▸ **WHAT YOU NEED TO DO**: Show, from the entries below, every line in which "wide" appears.

▸ **EXCERPTED RECORDS**:
>>>

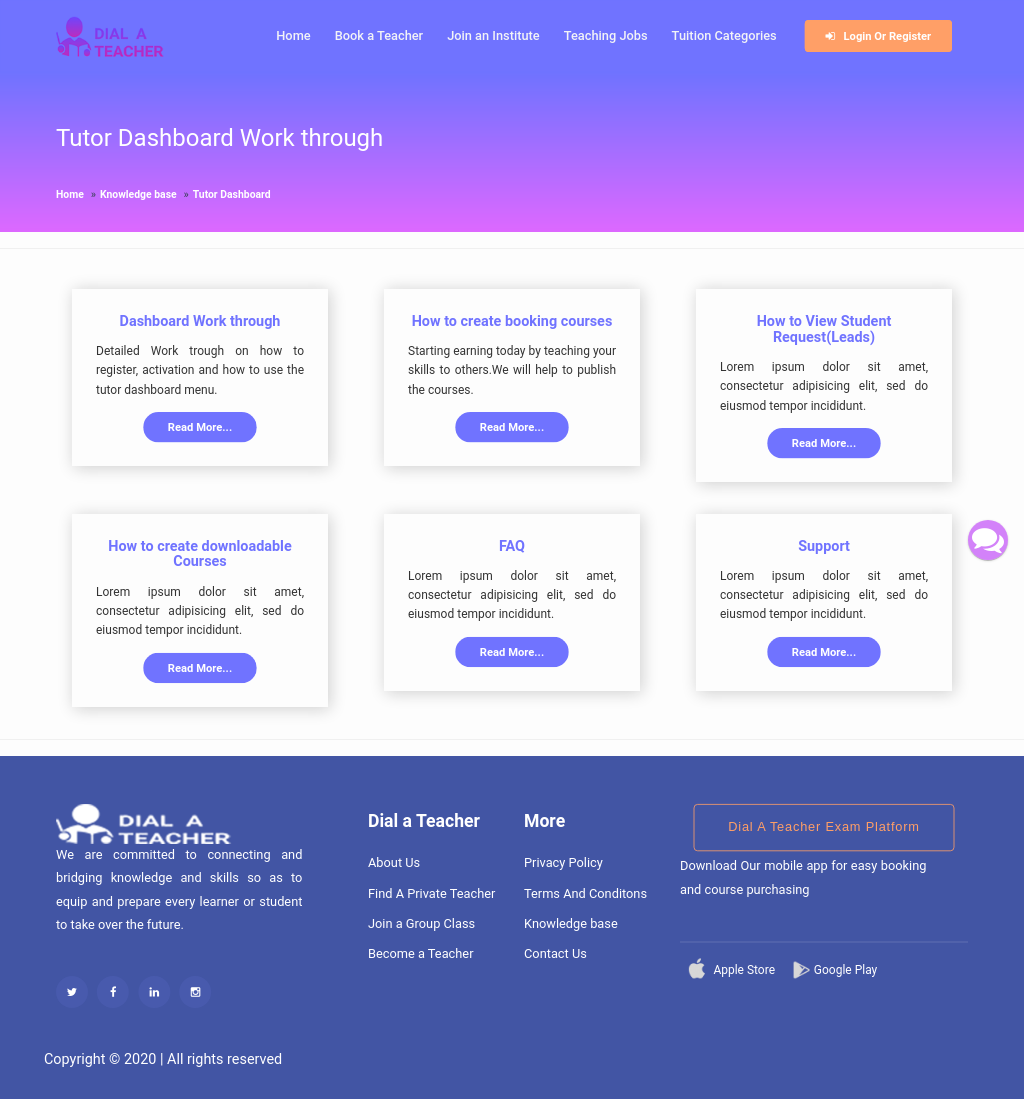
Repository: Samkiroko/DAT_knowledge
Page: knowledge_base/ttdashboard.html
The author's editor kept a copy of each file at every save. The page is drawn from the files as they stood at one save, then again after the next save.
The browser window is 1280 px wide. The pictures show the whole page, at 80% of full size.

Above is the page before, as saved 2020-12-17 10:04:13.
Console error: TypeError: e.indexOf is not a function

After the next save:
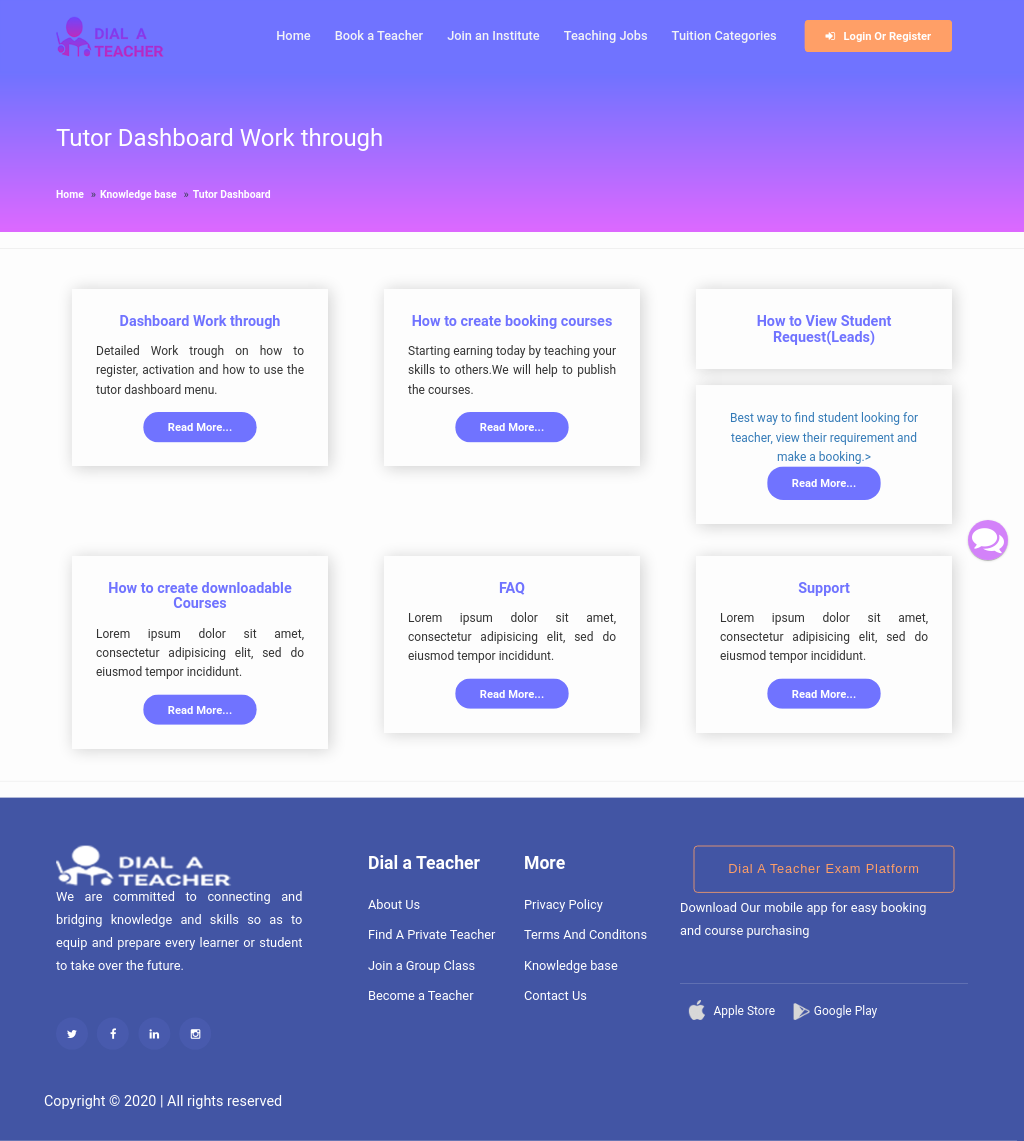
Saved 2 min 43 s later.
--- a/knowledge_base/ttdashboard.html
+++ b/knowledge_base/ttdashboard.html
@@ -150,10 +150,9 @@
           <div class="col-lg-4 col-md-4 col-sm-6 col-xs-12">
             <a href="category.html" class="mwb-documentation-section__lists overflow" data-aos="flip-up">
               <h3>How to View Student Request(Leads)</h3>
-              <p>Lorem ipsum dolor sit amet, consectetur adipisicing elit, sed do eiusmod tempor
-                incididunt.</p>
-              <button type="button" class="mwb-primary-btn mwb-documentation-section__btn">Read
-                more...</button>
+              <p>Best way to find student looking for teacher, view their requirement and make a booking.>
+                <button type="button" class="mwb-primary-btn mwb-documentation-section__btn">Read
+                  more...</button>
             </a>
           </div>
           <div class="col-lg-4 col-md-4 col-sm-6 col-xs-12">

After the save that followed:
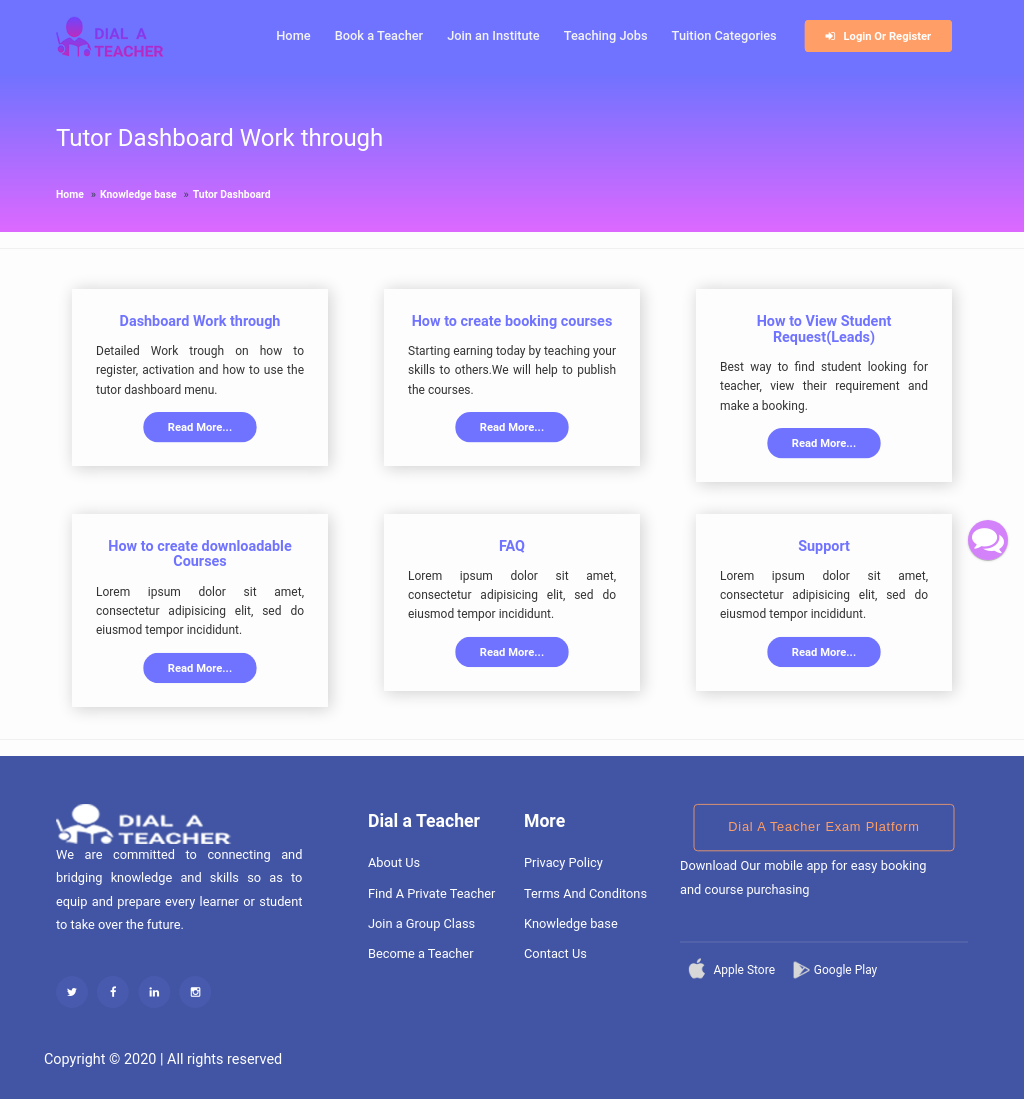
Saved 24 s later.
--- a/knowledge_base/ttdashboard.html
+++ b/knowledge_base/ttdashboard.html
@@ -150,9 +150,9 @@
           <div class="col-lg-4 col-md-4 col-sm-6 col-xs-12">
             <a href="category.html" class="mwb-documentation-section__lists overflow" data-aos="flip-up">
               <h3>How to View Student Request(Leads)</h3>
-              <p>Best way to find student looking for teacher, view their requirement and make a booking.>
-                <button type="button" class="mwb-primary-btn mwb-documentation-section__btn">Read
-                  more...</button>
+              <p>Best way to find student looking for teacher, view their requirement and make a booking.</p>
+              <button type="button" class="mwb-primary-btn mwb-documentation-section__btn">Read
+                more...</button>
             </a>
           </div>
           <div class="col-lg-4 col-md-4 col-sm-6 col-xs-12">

<<<
>>>

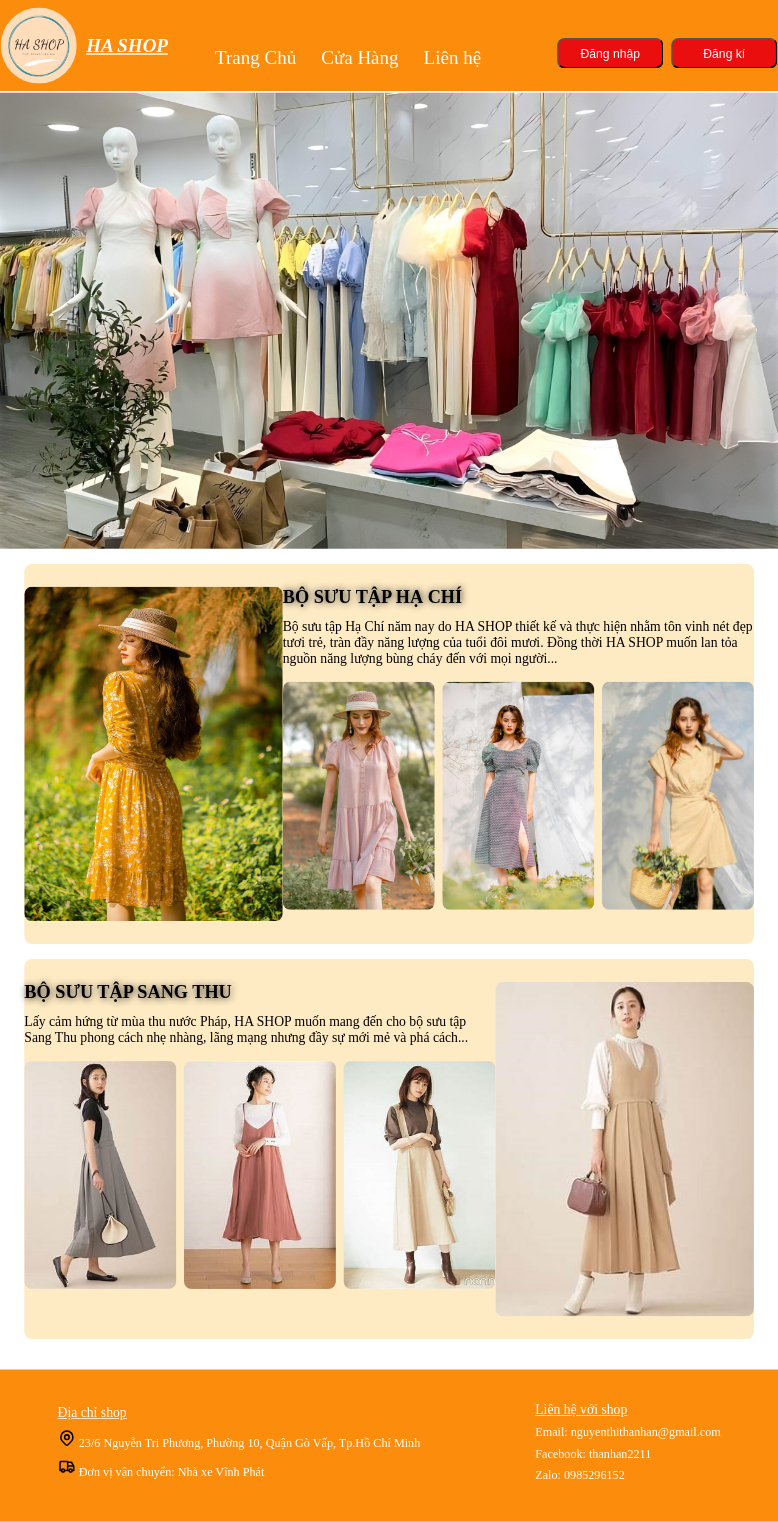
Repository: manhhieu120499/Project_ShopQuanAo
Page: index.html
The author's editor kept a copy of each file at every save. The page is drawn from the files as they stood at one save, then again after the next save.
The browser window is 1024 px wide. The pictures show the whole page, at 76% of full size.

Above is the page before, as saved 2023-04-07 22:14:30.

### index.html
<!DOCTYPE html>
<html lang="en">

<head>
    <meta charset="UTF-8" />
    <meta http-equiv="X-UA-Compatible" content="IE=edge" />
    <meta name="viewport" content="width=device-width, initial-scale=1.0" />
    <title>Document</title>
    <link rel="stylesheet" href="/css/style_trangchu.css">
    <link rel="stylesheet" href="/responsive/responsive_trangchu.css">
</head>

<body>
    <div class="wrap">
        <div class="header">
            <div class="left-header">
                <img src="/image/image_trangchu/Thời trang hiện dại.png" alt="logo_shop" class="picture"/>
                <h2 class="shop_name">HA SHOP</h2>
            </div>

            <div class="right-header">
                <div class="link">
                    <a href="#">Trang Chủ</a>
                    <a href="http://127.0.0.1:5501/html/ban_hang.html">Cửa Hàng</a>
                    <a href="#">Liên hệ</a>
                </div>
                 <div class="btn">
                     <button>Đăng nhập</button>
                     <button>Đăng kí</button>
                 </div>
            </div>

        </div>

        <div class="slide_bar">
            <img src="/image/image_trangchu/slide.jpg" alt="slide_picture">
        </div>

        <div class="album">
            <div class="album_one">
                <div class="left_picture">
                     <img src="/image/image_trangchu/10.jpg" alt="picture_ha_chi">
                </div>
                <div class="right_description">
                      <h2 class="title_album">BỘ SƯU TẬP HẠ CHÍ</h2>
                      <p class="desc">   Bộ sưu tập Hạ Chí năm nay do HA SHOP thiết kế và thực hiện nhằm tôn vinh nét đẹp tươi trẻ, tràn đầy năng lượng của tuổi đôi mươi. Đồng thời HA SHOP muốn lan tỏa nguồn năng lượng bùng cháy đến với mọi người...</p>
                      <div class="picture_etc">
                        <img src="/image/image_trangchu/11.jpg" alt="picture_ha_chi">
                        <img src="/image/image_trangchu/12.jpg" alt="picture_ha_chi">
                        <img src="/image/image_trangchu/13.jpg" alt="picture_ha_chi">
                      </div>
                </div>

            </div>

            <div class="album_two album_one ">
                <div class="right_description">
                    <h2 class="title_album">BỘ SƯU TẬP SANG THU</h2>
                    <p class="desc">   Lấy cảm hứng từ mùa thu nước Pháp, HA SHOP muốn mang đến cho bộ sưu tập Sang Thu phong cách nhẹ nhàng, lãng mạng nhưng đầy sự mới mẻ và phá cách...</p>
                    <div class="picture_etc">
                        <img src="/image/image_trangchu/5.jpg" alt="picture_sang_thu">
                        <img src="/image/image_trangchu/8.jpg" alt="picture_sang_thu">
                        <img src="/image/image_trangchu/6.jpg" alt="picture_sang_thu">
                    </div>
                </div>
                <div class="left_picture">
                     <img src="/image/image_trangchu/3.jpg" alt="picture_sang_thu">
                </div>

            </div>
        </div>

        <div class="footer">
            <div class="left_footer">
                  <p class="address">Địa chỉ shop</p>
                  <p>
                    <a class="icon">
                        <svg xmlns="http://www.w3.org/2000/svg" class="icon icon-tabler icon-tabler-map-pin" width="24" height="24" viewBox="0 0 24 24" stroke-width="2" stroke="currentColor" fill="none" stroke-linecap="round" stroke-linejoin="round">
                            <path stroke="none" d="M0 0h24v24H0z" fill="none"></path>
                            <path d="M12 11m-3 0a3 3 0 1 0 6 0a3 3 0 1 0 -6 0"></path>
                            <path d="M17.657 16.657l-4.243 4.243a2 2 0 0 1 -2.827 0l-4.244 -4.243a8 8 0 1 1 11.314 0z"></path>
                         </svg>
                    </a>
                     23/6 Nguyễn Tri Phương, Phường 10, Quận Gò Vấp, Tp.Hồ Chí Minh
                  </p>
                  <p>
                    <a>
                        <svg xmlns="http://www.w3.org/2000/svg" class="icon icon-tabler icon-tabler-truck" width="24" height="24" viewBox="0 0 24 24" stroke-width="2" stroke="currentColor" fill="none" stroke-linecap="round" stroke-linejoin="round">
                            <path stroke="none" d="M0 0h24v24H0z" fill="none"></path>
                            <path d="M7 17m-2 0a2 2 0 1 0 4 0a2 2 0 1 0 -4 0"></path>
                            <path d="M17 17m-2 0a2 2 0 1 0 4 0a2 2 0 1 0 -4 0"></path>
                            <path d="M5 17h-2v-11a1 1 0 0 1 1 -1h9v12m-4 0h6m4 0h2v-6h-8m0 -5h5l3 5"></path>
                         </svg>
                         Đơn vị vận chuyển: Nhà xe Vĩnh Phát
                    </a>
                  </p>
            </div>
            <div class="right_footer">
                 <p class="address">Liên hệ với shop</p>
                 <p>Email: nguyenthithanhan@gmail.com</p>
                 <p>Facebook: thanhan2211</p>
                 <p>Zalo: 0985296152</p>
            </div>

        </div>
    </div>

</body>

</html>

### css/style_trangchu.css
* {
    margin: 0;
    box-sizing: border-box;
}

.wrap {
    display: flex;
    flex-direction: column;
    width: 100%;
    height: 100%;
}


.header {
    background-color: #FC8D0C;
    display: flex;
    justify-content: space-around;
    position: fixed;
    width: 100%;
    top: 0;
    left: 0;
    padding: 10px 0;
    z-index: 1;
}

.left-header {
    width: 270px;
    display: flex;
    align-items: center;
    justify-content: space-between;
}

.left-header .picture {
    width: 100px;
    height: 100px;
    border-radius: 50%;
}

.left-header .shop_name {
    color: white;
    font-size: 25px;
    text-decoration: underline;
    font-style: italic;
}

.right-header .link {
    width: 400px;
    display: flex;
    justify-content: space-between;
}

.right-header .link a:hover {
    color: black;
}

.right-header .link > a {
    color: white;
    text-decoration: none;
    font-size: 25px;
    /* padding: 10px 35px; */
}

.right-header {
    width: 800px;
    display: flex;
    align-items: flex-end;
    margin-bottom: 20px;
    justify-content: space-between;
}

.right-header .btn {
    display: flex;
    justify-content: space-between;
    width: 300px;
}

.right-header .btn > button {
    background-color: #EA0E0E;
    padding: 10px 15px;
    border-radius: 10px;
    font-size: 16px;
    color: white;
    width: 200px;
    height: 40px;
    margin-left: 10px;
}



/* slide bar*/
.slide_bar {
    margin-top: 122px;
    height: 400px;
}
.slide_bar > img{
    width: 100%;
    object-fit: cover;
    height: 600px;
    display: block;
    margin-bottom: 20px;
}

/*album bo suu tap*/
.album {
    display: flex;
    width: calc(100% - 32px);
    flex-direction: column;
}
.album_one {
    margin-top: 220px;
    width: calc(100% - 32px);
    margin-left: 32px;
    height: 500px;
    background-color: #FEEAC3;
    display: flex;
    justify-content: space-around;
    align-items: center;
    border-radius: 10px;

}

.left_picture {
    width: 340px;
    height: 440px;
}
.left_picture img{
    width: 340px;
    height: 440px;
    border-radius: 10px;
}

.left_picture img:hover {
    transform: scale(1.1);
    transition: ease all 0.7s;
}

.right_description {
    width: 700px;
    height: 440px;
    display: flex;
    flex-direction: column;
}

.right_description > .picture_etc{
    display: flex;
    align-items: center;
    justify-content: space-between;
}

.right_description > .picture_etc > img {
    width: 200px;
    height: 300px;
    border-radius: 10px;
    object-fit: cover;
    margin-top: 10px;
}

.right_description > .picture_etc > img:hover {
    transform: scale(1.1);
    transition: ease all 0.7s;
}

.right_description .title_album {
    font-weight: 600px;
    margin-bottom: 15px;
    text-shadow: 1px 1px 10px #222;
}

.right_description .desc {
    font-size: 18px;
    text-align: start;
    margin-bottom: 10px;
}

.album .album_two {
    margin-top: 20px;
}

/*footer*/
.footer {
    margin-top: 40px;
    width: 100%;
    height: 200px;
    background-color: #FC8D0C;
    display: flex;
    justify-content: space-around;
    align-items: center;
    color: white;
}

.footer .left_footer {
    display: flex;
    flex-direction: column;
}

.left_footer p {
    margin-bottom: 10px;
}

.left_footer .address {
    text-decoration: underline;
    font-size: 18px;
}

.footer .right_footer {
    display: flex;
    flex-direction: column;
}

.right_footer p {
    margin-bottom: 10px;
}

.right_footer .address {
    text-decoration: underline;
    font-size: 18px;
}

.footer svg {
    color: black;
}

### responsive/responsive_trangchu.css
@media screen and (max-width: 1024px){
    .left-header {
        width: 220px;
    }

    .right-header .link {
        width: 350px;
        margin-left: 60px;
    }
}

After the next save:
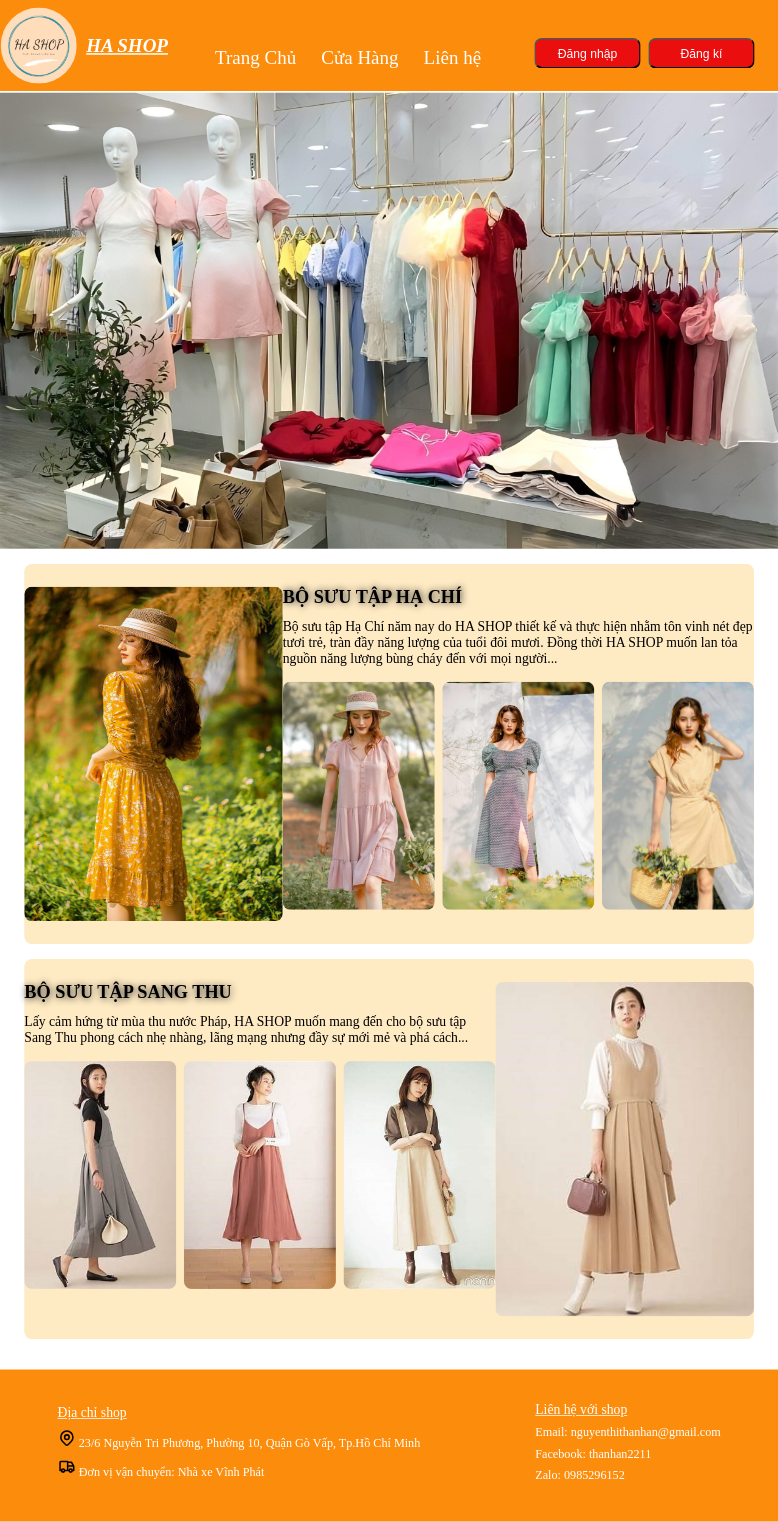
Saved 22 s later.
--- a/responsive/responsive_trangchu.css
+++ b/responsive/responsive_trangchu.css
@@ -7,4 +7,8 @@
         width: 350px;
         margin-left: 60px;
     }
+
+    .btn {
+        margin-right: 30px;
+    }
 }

<<<

▸ **SOLUTION BELOW**:
The browser window is 1280 px wide. The pictures show the whole page, at 80% of full size.
The browser window is 1024 px wide. The pictures show the whole page, at 76% of full size.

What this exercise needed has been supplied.